• **Task statement**
From the line with "Before and after one commit to Kale35/calendar, a" through the line with "added simple calendar stuff", repeat the entries verbatim, both end lines included, and add nothing.

(Records from a dataset)
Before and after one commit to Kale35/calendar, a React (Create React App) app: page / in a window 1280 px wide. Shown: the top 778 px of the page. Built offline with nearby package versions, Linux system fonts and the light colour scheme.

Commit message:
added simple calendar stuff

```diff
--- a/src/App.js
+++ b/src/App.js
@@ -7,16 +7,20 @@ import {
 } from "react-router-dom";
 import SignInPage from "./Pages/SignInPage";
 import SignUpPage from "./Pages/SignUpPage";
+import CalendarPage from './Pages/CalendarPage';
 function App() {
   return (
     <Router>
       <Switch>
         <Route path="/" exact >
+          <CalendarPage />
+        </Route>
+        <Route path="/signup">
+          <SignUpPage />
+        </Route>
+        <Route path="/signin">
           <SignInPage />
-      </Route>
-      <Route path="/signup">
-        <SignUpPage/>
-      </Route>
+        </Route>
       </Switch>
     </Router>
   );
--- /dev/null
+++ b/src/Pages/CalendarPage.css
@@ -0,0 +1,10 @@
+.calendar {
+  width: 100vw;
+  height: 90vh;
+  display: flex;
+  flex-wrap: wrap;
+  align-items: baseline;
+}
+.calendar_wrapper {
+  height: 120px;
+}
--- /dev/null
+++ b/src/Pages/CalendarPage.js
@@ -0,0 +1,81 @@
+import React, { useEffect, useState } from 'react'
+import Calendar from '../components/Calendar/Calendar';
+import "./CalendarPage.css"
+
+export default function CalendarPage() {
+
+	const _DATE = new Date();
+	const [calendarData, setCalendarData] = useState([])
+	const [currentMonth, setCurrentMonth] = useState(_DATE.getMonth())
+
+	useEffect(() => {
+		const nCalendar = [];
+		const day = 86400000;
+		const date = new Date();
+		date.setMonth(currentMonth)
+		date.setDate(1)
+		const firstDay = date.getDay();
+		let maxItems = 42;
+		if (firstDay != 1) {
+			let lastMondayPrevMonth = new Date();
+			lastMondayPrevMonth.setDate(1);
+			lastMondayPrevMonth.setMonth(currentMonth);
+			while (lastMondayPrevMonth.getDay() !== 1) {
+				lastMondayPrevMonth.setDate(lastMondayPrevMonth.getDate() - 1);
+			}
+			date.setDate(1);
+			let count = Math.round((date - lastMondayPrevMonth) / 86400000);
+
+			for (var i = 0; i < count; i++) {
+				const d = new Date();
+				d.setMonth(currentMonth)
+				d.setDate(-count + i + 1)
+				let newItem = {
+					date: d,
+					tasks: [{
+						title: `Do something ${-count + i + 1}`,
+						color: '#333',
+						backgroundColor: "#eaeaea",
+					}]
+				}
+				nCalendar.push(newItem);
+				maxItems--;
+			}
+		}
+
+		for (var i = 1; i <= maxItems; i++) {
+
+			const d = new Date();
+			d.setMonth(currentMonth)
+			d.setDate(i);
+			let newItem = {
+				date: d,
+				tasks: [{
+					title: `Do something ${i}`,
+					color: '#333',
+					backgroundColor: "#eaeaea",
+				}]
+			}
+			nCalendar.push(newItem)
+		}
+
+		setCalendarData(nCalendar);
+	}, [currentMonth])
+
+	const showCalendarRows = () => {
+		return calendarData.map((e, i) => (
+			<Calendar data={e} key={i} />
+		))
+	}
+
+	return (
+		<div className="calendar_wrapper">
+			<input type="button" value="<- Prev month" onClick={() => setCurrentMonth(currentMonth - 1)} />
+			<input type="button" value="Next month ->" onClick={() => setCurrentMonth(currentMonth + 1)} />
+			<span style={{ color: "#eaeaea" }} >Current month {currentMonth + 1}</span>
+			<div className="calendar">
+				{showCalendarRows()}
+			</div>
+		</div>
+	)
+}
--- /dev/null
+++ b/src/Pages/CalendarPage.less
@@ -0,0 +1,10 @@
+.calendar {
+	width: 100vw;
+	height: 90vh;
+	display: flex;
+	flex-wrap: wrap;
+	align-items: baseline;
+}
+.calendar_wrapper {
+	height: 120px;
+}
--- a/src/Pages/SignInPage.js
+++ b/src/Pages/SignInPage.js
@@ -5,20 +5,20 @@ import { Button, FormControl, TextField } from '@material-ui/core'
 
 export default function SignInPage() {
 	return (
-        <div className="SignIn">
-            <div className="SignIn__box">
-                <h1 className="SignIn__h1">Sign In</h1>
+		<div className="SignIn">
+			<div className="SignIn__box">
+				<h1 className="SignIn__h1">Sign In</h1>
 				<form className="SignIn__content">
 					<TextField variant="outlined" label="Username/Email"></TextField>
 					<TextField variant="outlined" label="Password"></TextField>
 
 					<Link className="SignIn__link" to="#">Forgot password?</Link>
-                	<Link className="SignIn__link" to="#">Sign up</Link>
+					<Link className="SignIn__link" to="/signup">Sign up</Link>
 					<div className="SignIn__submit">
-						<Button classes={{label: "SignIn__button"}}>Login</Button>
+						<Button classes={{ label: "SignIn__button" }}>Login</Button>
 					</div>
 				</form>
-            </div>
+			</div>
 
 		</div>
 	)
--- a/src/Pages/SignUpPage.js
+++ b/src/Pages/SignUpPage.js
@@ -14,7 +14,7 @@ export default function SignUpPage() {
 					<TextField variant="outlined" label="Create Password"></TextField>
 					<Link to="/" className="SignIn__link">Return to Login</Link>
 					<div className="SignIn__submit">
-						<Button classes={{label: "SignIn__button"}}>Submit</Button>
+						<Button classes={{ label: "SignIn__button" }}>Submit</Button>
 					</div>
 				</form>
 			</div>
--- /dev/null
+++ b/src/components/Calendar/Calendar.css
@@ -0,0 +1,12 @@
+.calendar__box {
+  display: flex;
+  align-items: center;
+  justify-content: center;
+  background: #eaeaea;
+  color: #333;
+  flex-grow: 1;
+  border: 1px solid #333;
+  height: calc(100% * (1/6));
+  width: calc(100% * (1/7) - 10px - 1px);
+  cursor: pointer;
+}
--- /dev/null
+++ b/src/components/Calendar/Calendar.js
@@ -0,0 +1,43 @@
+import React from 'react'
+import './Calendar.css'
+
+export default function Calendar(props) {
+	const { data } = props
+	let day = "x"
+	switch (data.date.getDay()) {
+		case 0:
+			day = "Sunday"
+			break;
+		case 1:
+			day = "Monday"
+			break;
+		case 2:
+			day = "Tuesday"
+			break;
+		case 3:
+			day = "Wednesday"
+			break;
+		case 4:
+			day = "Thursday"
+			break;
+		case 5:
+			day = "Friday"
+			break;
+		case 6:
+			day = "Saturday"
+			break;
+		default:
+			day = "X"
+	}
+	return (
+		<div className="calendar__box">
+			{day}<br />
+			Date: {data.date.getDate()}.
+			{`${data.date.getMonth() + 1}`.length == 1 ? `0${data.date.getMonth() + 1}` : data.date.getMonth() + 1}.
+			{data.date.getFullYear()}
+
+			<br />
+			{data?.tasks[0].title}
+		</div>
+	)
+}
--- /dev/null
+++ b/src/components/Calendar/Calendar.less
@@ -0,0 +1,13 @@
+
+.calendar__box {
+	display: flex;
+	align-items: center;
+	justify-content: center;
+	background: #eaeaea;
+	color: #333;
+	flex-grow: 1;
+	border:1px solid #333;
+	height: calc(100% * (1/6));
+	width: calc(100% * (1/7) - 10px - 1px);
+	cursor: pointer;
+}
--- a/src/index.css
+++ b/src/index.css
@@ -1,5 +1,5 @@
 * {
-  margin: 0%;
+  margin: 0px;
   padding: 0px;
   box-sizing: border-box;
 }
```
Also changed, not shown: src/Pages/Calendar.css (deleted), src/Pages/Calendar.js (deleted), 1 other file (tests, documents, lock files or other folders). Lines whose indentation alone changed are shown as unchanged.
---
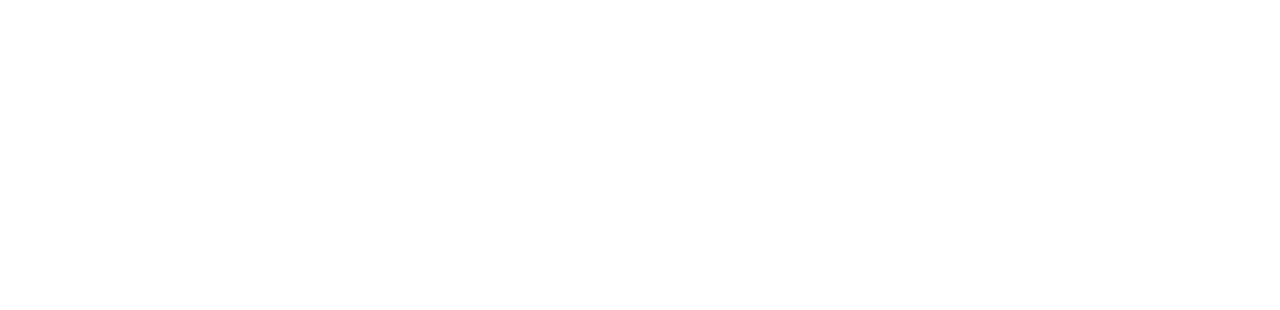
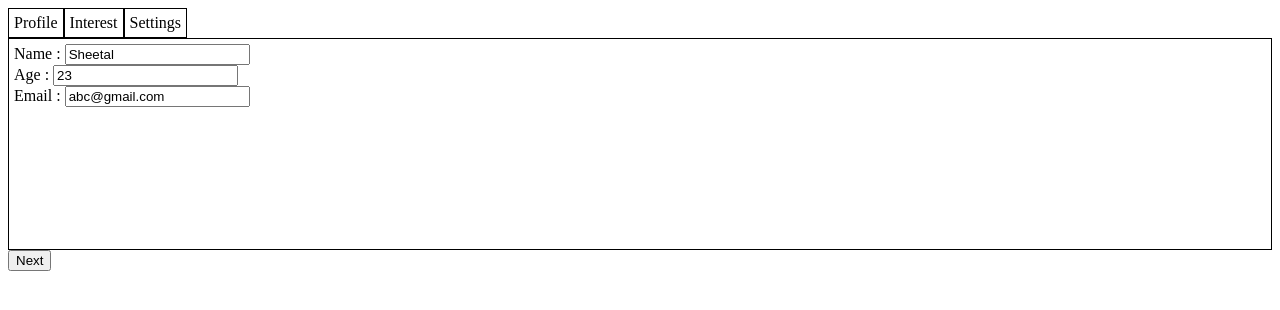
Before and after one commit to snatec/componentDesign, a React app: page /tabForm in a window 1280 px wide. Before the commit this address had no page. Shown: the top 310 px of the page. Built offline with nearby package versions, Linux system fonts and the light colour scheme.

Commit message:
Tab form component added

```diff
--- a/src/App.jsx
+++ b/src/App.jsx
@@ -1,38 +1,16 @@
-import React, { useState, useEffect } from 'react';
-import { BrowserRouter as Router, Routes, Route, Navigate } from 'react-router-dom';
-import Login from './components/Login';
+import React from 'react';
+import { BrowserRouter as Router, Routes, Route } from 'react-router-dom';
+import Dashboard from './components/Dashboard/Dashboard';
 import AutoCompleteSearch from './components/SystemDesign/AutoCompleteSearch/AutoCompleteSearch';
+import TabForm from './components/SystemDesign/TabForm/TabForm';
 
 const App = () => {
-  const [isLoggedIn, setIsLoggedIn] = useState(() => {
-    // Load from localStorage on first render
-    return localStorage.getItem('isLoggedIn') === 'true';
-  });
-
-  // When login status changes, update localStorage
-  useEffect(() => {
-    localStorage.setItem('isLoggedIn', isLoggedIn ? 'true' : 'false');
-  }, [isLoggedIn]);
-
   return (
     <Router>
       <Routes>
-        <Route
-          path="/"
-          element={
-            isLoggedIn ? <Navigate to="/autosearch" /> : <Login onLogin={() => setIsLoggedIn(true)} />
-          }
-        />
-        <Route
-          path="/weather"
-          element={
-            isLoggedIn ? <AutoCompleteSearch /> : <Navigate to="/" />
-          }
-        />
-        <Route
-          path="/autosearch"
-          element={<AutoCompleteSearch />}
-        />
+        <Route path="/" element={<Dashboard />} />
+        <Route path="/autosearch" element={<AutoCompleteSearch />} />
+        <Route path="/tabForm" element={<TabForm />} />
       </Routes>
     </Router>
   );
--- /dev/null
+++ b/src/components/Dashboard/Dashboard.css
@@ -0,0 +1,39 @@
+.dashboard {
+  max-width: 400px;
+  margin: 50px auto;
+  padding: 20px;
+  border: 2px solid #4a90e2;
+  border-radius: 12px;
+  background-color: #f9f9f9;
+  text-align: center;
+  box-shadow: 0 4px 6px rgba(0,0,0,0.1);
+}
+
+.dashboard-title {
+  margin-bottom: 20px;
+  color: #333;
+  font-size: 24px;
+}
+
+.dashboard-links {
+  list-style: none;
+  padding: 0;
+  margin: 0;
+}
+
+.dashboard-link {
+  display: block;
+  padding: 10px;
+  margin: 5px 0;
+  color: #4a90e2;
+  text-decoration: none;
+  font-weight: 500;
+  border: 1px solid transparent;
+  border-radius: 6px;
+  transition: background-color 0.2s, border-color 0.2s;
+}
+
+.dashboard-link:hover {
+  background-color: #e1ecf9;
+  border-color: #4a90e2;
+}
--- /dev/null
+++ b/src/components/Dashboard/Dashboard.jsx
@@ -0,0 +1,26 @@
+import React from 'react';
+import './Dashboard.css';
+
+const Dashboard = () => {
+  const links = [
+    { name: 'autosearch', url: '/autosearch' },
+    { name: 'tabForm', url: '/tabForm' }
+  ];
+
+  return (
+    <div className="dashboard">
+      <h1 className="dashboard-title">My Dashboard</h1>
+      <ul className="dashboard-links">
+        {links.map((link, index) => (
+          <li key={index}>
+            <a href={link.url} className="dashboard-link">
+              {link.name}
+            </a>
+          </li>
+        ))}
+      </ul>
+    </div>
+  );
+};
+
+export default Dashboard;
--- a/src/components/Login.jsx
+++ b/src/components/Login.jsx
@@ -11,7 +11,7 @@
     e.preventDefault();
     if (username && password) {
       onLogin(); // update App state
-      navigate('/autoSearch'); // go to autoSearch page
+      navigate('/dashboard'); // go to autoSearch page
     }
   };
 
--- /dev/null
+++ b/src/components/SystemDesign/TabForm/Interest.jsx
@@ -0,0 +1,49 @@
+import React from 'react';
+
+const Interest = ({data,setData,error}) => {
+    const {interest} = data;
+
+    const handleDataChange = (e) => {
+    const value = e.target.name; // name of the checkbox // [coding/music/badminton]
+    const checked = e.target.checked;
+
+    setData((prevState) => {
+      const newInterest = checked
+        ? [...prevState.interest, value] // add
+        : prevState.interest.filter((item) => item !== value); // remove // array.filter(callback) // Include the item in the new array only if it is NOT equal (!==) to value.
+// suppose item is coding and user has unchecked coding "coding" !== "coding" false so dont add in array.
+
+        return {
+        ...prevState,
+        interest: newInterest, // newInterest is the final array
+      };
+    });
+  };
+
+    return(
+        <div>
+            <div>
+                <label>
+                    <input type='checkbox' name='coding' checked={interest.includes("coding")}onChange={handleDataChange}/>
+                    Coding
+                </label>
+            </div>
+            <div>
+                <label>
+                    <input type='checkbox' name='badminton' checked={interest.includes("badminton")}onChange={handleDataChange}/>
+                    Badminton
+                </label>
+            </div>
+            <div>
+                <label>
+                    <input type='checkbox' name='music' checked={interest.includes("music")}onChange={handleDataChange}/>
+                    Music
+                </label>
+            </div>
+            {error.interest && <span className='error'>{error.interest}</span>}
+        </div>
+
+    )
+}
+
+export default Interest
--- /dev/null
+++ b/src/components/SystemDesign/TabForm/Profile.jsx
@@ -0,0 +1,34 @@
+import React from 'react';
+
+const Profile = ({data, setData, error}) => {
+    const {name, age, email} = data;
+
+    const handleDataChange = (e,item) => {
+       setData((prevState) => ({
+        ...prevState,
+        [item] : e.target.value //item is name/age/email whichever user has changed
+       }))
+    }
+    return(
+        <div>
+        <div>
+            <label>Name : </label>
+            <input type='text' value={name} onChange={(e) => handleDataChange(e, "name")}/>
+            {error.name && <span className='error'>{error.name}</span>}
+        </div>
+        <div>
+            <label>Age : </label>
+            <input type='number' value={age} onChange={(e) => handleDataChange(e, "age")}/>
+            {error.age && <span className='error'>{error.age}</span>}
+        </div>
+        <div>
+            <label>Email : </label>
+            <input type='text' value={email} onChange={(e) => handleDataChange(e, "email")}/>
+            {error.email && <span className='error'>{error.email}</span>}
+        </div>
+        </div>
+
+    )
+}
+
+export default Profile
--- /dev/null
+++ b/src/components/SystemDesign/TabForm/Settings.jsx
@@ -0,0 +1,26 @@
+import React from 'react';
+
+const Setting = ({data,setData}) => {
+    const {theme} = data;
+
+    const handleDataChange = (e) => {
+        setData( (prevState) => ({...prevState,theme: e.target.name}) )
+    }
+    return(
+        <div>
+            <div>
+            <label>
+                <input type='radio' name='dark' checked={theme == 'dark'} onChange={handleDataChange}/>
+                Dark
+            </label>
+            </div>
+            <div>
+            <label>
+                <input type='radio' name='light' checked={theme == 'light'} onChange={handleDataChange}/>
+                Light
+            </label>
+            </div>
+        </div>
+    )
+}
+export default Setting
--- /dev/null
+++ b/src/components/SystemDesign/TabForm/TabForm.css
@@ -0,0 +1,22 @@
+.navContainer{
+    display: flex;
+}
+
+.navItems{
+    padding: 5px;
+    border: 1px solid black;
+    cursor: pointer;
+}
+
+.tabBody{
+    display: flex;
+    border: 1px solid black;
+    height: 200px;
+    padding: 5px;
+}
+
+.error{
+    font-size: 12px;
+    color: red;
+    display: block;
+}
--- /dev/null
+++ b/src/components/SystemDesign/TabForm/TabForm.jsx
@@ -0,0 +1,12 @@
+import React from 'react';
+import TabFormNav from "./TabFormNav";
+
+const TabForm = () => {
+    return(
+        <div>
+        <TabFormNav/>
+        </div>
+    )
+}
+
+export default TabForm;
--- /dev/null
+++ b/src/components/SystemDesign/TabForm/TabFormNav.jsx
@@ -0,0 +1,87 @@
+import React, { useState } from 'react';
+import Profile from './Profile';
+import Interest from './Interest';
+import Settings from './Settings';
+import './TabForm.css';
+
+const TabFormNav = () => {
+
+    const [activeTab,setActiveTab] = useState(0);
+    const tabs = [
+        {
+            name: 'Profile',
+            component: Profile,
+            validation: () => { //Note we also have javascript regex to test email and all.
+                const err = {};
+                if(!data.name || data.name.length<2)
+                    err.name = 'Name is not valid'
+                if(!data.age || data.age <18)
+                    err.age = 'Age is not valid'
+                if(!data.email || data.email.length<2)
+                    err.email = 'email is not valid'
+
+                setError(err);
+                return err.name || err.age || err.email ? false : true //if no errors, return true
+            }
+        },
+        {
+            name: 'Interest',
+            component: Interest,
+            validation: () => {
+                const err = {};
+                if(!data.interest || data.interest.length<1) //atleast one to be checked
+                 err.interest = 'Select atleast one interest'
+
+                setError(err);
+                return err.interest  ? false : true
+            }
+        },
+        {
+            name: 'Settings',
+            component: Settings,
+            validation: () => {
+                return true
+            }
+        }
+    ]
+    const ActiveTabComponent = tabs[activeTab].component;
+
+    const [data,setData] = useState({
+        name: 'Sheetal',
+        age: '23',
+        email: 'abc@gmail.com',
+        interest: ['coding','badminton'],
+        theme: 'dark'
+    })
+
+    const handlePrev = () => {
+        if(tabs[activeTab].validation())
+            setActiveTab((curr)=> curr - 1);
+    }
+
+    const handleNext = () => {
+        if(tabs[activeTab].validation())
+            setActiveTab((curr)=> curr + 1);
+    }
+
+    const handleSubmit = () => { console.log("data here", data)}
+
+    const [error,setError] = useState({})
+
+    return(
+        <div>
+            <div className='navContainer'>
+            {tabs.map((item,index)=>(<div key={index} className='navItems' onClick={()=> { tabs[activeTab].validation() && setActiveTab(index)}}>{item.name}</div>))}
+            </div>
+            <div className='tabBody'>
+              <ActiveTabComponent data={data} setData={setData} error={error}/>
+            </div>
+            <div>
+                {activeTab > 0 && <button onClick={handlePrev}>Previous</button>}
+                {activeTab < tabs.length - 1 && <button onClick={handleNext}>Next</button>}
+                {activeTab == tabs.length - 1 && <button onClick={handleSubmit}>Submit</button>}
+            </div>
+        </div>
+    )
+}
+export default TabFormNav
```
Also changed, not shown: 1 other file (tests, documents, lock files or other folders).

• **Answer box**
Before and after one commit to Kale35/calendar, a React (Create React App) app: page / in a window 1280 px wide. Shown: the top 778 px of the page. Built offline with nearby package versions, Linux system fonts and the light colour scheme.

Commit message:
added simple calendar stuff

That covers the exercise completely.